Sciencemadness Discussion Board
Not logged in [Login ]
Go To Bottom

Printable Version  
Author: Subject: Distillation Successes
CHRIS25
International Hazard
*****




Posts: 951
Registered: 6-4-2012
Location: Ireland
Member Is Offline

Mood: No Mood

[*] posted on 6-8-2014 at 03:44
Distillation Successes


Original yields of Limonene were between 1.5 - 3 mLs on the first 4 attempts using average of 10 -12 medium sized Spanish valencias.

But this final yield has already collected 8 mLs in the syringe and is not finished. Why the big difference? Well I made three changes:
1. I lengthened the tube between the condenser and the still,
2. I turned the actual still upside down to take advantage of the bigger opening going into the 2 litre flask,
3. I changed from Spanish to south african valencias due to a snippet of information stumbled upon in a technical paper.

Whether or not all 3 of the above or just 2 of the above had an effect I do not know, but after4 distillations this jump in yield is significant enough.

The Rosemary oil was also a success, 400 grams yielded 3 mLs, but the apparatus used here was a biomass flask and the method of course was via water/steam distillation, not water distillation as with the oranges.

The separatory funnel is a syringe, with an adapter and a thin tube connected, this latter is clamped via a small table vice as seen in photo.

I wonder if the orange peel could be water/steam distilled (I know this is not conventional), but I could fit three times as much peel into the biomass flask and I would also not have to go through the tedious task of scraping out the pith and cutting into small chunks and then liquidizing.
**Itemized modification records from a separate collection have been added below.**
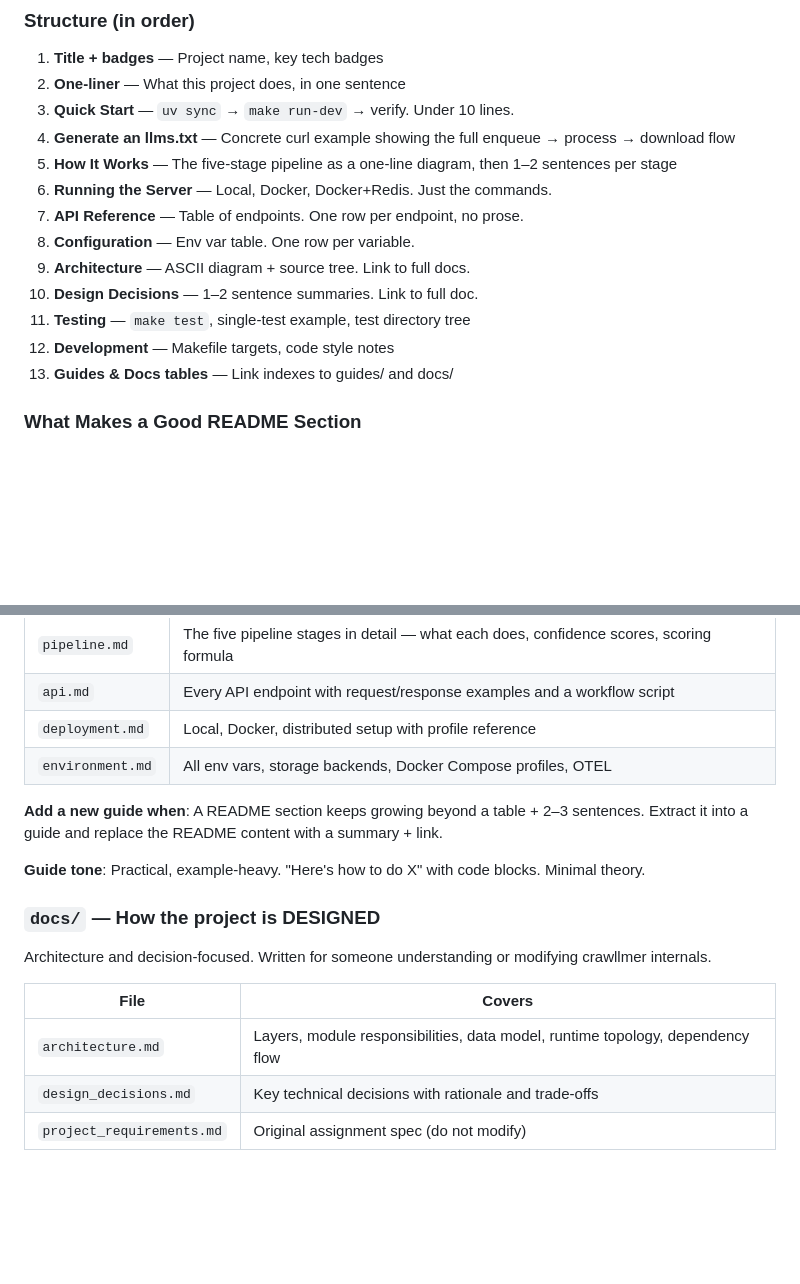
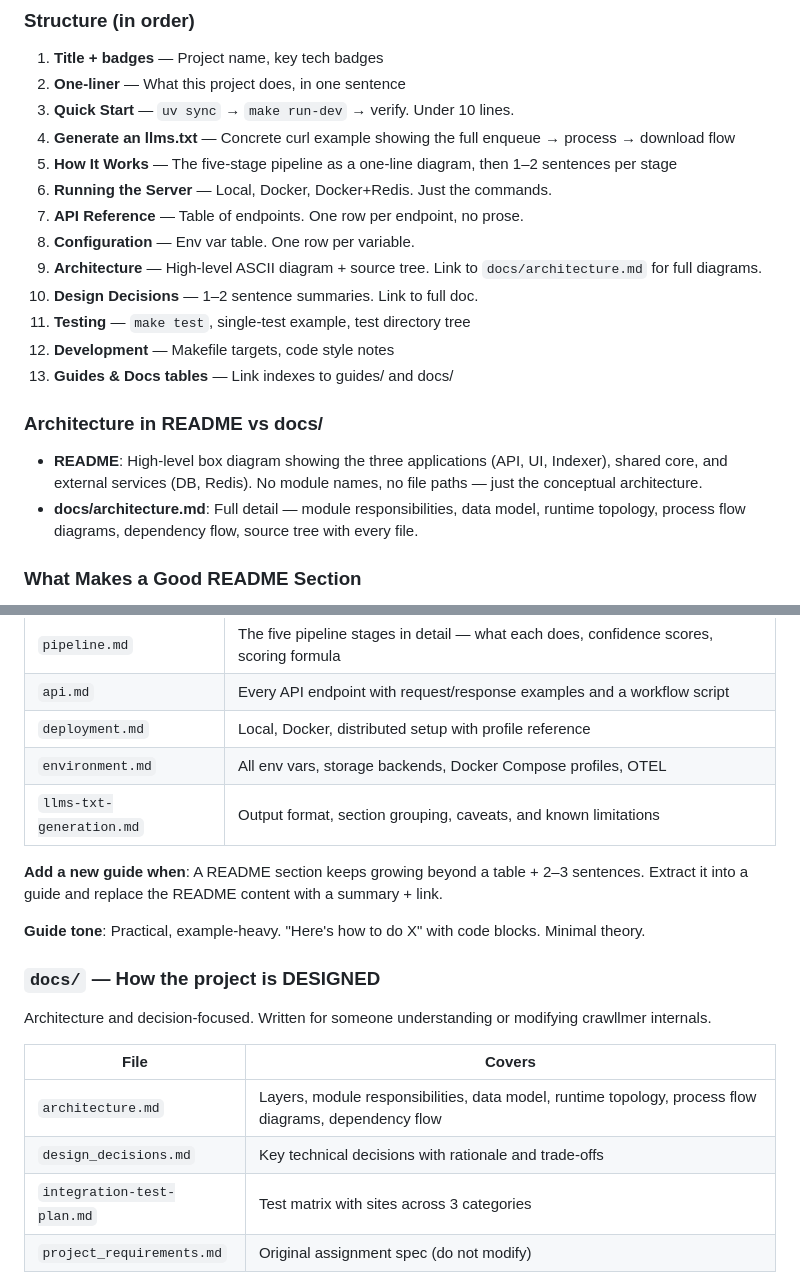
Before and after one commit to AchintyaAshok/geo-optimizer, a Markdown page: .claude/commands/proj-refresh-docs.md, 2 parts joined by grey strips. Drawn GitHub-style; blank space fills up the shorter version.

```diff
--- a/.claude/commands/proj-refresh-docs.md
+++ b/.claude/commands/proj-refresh-docs.md
@@ -51,11 +69,16 @@ Do NOT rewrite docs that are already correct. Edit surgically — update the spe
 6. **Running the Server** — Local, Docker, Docker+Redis. Just the commands.
 7. **API Reference** — Table of endpoints. One row per endpoint, no prose.
 8. **Configuration** — Env var table. One row per variable.
-9. **Architecture** — ASCII diagram + source tree. Link to full docs.
+9. **Architecture** — High-level ASCII diagram + source tree. Link to `docs/architecture.md` for full diagrams.
 10. **Design Decisions** — 1–2 sentence summaries. Link to full doc.
 11. **Testing** — `make test`, single-test example, test directory tree
 12. **Development** — Makefile targets, code style notes
 13. **Guides & Docs tables** — Link indexes to guides/ and docs/
+
+### Architecture in README vs docs/
+
+- **README**: High-level box diagram showing the three applications (API, UI, Indexer), shared core, and external services (DB, Redis). No module names, no file paths — just the conceptual architecture.
+- **docs/architecture.md**: Full detail — module responsibilities, data model, runtime topology, process flow diagrams, dependency flow, source tree with every file.
 
 ### What Makes a Good README Section
 
@@ -100,6 +123,7 @@ Feature-focused. Written for someone running or integrating with crawllmer.
 | `api.md` | Every API endpoint with request/response examples and a workflow script |
 | `deployment.md` | Local, Docker, distributed setup with profile reference |
 | `environment.md` | All env vars, storage backends, Docker Compose profiles, OTEL |
+| `llms-txt-generation.md` | Output format, section grouping, caveats, and known limitations |
 
 **Add a new guide when**: A README section keeps growing beyond a table + 2–3 sentences. Extract it into a guide and replace the README content with a summary + link.
 
@@ -111,8 +135,9 @@ Architecture and decision-focused. Written for someone understanding or modifyin
 
 | File | Covers |
 |------|--------|
-| `architecture.md` | Layers, module responsibilities, data model, runtime topology, dependency flow |
+| `architecture.md` | Layers, module responsibilities, data model, runtime topology, process flow diagrams, dependency flow |
 | `design_decisions.md` | Key technical decisions with rationale and trade-offs |
+| `integration-test-plan.md` | Test matrix with sites across 3 categories |
 | `project_requirements.md` | Original assignment spec (do not modify) |
 
 **Add a new doc when**: You're documenting WHY something is built a certain way, not HOW to use it. Architecture diagrams, data model changes, protocol decisions → docs. Deployment steps, API examples, config guides → guides.
```
Also changed, not shown: other parts of .claude/commands/proj-refresh-docs.md (+25 -7 lines).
Projects include More rosemary, lavender, calendular and camomille, limes lemons and grapefruit, and then a ton of research to delve deeper.


IMG_1662.jpg - 141kBIMG_1663.jpg - 127kB




‘Calcination… is such a Separation of Bodies by Fire, as makes ‘em easily reducible into Powder; and for that reason ‘tis call’d by some Chymical Pulverization.’ (John Friend, Chymical Lectures London, 1712)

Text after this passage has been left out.